++++ Dataset records

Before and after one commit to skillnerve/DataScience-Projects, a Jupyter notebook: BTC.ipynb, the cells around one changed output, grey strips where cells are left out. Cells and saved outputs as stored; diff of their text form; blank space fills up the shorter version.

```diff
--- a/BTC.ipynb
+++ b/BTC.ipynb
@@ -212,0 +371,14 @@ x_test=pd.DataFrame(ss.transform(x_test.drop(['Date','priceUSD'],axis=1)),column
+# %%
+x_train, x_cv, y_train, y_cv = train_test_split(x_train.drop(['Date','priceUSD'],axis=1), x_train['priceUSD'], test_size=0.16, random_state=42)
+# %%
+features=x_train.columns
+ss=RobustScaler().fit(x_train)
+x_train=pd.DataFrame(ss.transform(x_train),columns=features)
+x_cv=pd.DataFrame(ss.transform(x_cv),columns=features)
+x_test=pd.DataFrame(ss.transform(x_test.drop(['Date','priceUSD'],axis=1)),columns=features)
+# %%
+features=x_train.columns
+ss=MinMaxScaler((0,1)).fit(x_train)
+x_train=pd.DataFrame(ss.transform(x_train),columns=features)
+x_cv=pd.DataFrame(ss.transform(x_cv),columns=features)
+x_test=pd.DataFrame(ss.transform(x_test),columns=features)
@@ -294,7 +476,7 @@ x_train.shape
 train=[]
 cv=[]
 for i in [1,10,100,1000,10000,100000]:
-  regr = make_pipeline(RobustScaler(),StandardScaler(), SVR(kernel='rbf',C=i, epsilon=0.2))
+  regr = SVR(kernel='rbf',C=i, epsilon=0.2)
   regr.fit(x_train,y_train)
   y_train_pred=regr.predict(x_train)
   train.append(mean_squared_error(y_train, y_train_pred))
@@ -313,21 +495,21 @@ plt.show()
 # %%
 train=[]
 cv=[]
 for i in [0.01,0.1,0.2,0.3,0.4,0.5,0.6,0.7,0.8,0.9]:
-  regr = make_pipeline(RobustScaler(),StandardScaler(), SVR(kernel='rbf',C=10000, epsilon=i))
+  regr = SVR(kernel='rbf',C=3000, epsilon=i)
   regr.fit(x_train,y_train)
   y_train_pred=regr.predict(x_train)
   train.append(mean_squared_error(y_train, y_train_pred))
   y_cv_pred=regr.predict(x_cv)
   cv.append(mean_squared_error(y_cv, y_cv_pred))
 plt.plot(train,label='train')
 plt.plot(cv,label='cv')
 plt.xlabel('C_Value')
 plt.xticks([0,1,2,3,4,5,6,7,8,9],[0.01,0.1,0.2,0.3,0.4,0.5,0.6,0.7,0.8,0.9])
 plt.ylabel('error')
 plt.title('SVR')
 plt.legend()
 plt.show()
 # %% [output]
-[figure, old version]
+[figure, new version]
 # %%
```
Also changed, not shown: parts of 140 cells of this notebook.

++++++++

**Your goal**
Every record in the listing above should be reproduced exactly.

**Written answer**
Before and after one commit to skillnerve/DataScience-Projects, a Jupyter notebook: BTC.ipynb, the cells around one changed output, grey strips where cells are left out. Cells and saved outputs as stored; diff of their text form; blank space fills up the shorter version.

```diff
--- a/BTC.ipynb
+++ b/BTC.ipynb
@@ -212,0 +371,14 @@ x_test=pd.DataFrame(ss.transform(x_test.drop(['Date','priceUSD'],axis=1)),column
+# %%
+x_train, x_cv, y_train, y_cv = train_test_split(x_train.drop(['Date','priceUSD'],axis=1), x_train['priceUSD'], test_size=0.16, random_state=42)
+# %%
+features=x_train.columns
+ss=RobustScaler().fit(x_train)
+x_train=pd.DataFrame(ss.transform(x_train),columns=features)
+x_cv=pd.DataFrame(ss.transform(x_cv),columns=features)
+x_test=pd.DataFrame(ss.transform(x_test.drop(['Date','priceUSD'],axis=1)),columns=features)
+# %%
+features=x_train.columns
+ss=MinMaxScaler((0,1)).fit(x_train)
+x_train=pd.DataFrame(ss.transform(x_train),columns=features)
+x_cv=pd.DataFrame(ss.transform(x_cv),columns=features)
+x_test=pd.DataFrame(ss.transform(x_test),columns=features)
@@ -294,7 +476,7 @@ x_train.shape
 train=[]
 cv=[]
 for i in [1,10,100,1000,10000,100000]:
-  regr = make_pipeline(RobustScaler(),StandardScaler(), SVR(kernel='rbf',C=i, epsilon=0.2))
+  regr = SVR(kernel='rbf',C=i, epsilon=0.2)
   regr.fit(x_train,y_train)
   y_train_pred=regr.predict(x_train)
   train.append(mean_squared_error(y_train, y_train_pred))
@@ -313,21 +495,21 @@ plt.show()
 # %%
 train=[]
 cv=[]
 for i in [0.01,0.1,0.2,0.3,0.4,0.5,0.6,0.7,0.8,0.9]:
-  regr = make_pipeline(RobustScaler(),StandardScaler(), SVR(kernel='rbf',C=10000, epsilon=i))
+  regr = SVR(kernel='rbf',C=3000, epsilon=i)
   regr.fit(x_train,y_train)
   y_train_pred=regr.predict(x_train)
   train.append(mean_squared_error(y_train, y_train_pred))
   y_cv_pred=regr.predict(x_cv)
   cv.append(mean_squared_error(y_cv, y_cv_pred))
 plt.plot(train,label='train')
 plt.plot(cv,label='cv')
 plt.xlabel('C_Value')
 plt.xticks([0,1,2,3,4,5,6,7,8,9],[0.01,0.1,0.2,0.3,0.4,0.5,0.6,0.7,0.8,0.9])
 plt.ylabel('error')
 plt.title('SVR')
 plt.legend()
 plt.show()
 # %% [output]
-[figure, old version]
+[figure, new version]
 # %%
```
Also changed, not shown: parts of 140 cells of this notebook.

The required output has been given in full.